Provide the count of lines below that include the word "width", without any accompanying remarks.

Segment Start: Dataset

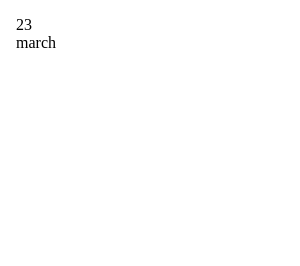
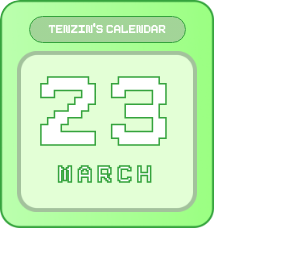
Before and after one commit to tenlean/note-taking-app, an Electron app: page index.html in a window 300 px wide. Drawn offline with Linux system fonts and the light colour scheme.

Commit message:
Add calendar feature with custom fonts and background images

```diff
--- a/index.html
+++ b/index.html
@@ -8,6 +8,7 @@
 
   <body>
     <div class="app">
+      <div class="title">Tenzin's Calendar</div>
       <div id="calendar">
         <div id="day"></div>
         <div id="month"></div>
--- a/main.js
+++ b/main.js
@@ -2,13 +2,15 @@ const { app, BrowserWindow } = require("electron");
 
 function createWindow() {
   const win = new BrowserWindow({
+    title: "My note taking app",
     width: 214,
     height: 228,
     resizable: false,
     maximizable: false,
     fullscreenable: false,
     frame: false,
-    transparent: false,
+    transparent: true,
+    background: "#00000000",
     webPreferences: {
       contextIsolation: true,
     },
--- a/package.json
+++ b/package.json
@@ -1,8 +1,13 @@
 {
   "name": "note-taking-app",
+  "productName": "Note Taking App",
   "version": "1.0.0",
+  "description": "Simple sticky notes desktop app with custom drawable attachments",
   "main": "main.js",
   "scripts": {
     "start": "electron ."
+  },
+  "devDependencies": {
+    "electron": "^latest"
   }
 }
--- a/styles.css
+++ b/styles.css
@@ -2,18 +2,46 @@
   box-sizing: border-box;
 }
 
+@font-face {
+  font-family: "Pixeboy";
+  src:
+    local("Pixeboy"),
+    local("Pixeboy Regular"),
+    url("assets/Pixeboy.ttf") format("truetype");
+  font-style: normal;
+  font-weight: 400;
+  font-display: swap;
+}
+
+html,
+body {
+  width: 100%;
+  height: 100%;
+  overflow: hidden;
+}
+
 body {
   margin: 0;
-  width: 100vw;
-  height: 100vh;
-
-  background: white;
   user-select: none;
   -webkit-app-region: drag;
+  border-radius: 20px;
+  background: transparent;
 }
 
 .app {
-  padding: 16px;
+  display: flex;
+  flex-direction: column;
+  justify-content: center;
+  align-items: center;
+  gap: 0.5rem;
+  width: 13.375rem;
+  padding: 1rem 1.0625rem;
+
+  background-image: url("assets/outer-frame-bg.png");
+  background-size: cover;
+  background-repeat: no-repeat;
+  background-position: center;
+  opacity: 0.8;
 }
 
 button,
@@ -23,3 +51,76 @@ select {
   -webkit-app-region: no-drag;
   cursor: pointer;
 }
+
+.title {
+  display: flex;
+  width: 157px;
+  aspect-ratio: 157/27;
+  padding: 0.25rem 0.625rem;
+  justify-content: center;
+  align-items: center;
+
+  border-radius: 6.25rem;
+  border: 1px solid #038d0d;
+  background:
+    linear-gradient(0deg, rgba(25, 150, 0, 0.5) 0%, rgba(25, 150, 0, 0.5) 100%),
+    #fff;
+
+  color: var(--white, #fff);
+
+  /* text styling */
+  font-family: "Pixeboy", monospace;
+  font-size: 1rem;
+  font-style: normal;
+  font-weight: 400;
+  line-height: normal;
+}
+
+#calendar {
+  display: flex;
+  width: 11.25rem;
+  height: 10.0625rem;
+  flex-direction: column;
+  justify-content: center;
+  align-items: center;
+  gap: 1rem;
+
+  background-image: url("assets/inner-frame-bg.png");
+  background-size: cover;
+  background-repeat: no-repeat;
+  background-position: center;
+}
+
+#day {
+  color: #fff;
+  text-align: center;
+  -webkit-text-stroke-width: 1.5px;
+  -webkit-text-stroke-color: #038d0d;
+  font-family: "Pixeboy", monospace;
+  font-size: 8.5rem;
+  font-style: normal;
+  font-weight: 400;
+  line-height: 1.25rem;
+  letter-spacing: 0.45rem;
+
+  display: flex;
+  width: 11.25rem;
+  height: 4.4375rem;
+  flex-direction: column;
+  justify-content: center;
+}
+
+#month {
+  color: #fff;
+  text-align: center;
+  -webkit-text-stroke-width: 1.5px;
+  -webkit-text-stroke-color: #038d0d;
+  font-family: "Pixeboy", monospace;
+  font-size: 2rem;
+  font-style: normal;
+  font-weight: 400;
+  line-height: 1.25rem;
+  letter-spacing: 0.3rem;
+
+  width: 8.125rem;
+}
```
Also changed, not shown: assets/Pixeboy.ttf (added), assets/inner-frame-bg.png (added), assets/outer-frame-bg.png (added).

Segment End: Dataset

Answer box -
10